Tuesday, July 16, 2013

No waiver of control of future medical care

Claimant was hurt while en route to investigate a vandalism of property owned by her family's business.  The court of appeals affirms an award of benefits to claimant and her parents.   Demore v Demore Enterprises, 2013 Mo App. Lexis 835 (SD July 15, 2013), appealed and argued before supreme court 4-23-2014 (SC 93640).

The primary fight in this case centers on whether the accident arose out of the employment and who makes the decisions regarding future medical treatment.

The Commission found the employer/insurer did not waive a right to control future medical, and the court of appeals deferred to that factual finding.  The court of appeals found the commission incorrectly found that the insurer committed no waiver, when the statutory right to designate a doctor flowed solely from the employer.  This was a point the insurer conceded.   The decision indirectly recognizes the  different role of an injured working while working for her own family business and asks whether the claimant really "seriously questions the medical care offered by her family-owned business."

The court of appeals affirms the Commission's denial of about $40,000 as sanctions for an unreasonable defense, reversing an award of fees by the ALJ.   The Commission noted the defense was not unreasonable because of the unsettled state of law about arising out of defenses produced by statutory reform and application of strict construction.  The court rejects arguments from the carrier and provides several instructions on more effective appellate practice. 

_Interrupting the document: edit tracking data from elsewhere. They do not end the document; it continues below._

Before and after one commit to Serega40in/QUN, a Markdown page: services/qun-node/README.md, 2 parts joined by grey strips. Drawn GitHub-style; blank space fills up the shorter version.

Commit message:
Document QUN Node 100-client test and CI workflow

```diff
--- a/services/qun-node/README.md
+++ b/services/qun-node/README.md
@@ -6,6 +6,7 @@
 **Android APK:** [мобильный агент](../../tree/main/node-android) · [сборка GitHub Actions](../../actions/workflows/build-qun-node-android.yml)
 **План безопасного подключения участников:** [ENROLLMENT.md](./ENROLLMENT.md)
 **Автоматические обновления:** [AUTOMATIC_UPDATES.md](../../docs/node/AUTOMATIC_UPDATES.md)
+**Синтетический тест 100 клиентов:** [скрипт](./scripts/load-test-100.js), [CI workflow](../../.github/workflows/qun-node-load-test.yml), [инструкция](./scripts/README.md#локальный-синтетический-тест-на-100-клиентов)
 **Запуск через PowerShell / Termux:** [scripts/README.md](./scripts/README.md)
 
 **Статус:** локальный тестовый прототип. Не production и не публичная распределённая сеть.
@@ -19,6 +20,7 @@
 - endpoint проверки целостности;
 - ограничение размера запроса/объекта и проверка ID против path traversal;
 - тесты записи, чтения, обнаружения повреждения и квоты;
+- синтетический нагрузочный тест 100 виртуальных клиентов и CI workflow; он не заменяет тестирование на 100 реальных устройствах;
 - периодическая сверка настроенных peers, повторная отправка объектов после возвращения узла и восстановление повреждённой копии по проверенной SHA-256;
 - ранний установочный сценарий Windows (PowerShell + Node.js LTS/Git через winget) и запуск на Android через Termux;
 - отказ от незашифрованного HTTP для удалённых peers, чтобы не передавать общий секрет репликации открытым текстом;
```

In the original case, 2012 MO WCLR Lexis 171  American First Ins. Co.  asserts that claimant, a bookkeeper,  was running a personal errand. ALJ Wilson sharply noted that the  denial for 2 1/2 years shifted more than $100,000 medical expenses to claimant (and Medicare).